Revision tracking records:
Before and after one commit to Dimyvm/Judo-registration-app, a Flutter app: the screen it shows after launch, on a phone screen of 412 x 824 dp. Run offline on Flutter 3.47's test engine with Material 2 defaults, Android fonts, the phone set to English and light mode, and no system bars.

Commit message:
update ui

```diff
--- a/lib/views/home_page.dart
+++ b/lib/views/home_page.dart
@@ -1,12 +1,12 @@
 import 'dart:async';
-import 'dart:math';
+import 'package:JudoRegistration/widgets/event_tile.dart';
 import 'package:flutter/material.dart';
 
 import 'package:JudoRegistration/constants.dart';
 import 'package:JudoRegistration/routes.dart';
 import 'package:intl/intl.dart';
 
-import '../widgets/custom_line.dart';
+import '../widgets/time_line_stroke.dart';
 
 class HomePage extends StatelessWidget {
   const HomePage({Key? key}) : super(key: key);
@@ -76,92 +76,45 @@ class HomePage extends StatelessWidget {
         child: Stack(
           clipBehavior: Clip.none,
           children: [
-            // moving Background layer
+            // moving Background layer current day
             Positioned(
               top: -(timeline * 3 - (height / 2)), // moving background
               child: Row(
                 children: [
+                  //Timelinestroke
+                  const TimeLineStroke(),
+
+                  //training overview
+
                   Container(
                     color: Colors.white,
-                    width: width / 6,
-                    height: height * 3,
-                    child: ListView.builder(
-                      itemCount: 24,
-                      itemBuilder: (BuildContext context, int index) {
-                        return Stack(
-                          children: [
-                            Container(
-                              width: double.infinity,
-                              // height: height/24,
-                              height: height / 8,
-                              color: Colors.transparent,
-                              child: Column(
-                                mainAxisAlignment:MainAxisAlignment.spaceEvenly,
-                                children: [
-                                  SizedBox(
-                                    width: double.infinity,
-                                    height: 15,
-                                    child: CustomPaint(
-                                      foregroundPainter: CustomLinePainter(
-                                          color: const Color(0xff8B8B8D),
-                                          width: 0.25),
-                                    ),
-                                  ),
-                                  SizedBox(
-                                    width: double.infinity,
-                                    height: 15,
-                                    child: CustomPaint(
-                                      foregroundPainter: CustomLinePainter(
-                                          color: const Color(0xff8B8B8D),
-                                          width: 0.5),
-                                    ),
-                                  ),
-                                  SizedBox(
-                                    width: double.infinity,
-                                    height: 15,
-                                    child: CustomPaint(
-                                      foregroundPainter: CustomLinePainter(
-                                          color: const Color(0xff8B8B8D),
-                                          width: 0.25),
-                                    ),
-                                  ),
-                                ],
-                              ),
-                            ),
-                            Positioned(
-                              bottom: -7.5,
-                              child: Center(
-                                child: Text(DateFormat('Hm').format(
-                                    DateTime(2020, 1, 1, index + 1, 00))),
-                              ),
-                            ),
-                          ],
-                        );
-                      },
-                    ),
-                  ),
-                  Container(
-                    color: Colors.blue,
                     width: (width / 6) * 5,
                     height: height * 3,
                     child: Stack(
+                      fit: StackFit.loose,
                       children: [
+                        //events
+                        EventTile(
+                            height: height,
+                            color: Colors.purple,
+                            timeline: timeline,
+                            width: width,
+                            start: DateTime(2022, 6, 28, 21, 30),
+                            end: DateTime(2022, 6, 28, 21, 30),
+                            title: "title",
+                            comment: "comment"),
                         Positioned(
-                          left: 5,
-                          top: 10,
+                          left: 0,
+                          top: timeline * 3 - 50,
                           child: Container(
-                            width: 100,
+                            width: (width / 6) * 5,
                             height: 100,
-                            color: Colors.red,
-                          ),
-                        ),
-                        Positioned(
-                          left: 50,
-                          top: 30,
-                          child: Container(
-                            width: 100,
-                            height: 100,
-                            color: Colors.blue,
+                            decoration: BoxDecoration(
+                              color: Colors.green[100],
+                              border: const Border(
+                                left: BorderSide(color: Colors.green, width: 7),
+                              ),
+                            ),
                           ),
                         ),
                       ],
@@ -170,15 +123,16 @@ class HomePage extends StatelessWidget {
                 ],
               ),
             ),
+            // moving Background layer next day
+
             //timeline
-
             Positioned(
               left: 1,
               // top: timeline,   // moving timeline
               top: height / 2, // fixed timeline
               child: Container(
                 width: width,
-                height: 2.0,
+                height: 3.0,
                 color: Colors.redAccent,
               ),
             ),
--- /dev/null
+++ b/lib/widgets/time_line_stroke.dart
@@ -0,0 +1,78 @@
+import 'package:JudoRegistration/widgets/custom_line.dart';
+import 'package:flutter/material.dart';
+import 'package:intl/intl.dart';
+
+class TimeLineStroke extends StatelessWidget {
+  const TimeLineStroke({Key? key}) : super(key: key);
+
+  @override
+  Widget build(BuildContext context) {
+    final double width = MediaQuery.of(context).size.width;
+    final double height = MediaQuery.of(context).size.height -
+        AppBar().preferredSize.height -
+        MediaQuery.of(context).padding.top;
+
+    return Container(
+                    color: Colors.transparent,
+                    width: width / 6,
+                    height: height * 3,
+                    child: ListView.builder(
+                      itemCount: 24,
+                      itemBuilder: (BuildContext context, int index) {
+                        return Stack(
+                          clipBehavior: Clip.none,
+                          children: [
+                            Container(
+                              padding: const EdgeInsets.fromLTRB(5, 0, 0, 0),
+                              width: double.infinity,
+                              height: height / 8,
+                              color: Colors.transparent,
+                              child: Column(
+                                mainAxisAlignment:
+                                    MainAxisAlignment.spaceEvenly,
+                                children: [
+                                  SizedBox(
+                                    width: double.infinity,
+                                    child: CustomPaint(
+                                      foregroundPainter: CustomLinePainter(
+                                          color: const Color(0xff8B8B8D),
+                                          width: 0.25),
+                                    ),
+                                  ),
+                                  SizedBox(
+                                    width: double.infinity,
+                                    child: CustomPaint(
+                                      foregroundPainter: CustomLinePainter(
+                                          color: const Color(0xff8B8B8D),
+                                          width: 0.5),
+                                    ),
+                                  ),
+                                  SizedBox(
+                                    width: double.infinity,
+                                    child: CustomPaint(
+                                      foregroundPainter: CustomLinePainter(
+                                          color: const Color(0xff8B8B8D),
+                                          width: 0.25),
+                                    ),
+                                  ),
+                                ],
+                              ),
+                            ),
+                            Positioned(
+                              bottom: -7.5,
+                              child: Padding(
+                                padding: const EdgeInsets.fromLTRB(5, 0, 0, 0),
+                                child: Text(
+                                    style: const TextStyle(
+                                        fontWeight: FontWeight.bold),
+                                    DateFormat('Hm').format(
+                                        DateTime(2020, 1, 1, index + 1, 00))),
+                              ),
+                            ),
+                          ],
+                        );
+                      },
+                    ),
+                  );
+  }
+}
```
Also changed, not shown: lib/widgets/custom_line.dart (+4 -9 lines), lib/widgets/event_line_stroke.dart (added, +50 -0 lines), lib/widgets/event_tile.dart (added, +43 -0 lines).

--

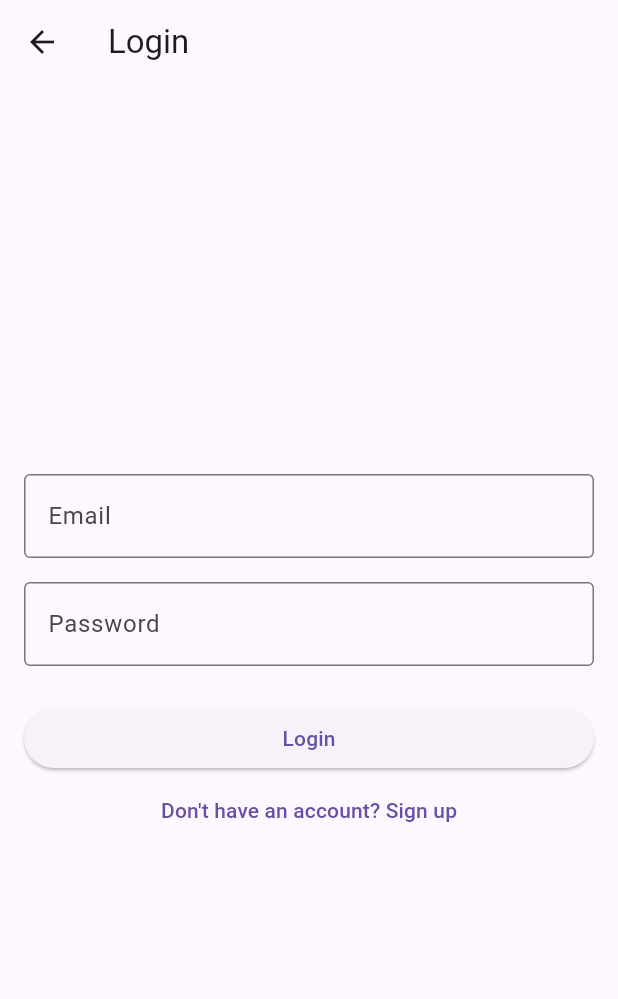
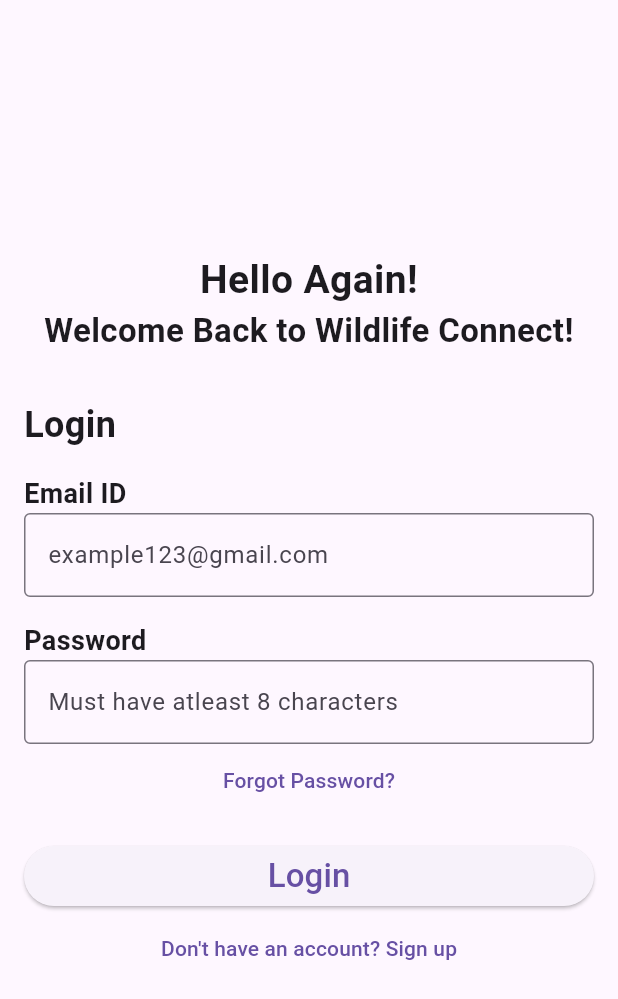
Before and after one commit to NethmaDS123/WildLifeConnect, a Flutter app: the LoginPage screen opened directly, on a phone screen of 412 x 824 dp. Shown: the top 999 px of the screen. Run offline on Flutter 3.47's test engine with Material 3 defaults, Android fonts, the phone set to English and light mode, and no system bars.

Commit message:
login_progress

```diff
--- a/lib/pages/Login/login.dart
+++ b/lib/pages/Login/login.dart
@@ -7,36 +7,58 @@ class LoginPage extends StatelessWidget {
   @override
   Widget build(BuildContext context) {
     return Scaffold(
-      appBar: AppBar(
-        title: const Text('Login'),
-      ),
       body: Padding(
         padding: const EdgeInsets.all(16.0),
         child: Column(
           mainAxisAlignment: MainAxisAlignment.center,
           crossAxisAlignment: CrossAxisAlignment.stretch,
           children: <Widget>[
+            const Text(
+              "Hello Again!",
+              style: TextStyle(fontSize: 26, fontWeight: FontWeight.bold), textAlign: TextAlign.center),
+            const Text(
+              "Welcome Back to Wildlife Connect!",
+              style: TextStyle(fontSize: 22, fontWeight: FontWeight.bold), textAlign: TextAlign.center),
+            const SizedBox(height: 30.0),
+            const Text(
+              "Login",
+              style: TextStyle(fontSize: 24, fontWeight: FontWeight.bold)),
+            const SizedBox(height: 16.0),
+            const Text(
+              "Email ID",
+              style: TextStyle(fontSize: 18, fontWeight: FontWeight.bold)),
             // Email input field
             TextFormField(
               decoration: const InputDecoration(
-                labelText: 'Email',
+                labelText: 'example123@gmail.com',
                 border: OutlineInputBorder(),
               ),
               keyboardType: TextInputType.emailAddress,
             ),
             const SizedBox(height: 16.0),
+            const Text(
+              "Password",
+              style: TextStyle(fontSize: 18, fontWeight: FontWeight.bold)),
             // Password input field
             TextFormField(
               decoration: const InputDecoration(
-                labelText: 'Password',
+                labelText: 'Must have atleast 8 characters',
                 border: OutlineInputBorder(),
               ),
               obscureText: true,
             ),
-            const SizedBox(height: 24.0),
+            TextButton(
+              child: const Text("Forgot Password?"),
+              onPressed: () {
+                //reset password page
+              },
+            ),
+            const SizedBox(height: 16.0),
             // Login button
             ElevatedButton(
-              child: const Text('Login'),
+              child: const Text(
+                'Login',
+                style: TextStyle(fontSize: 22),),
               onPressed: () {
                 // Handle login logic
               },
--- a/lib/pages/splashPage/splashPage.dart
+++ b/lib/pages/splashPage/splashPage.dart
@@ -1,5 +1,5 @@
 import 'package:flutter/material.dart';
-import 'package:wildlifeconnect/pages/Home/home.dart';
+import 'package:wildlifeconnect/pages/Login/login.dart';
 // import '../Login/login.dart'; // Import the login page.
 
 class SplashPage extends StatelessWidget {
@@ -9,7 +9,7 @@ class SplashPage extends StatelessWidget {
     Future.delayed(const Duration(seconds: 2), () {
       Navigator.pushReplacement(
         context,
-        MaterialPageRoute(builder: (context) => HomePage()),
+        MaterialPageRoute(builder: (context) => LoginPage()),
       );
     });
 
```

▶ **WORK TO COMPLETE**:
Return all lines from the entries that contain the string "HomePage".

▶ **RESULT FOR THIS EXERCISE**:
 class HomePage extends StatelessWidget {
   const HomePage({Key? key}) : super(key: key);
@@ -76,92 +76,45 @@ class HomePage extends StatelessWidget {
@@ -170,15 +123,16 @@ class HomePage extends StatelessWidget {
-        MaterialPageRoute(builder: (context) => HomePage()),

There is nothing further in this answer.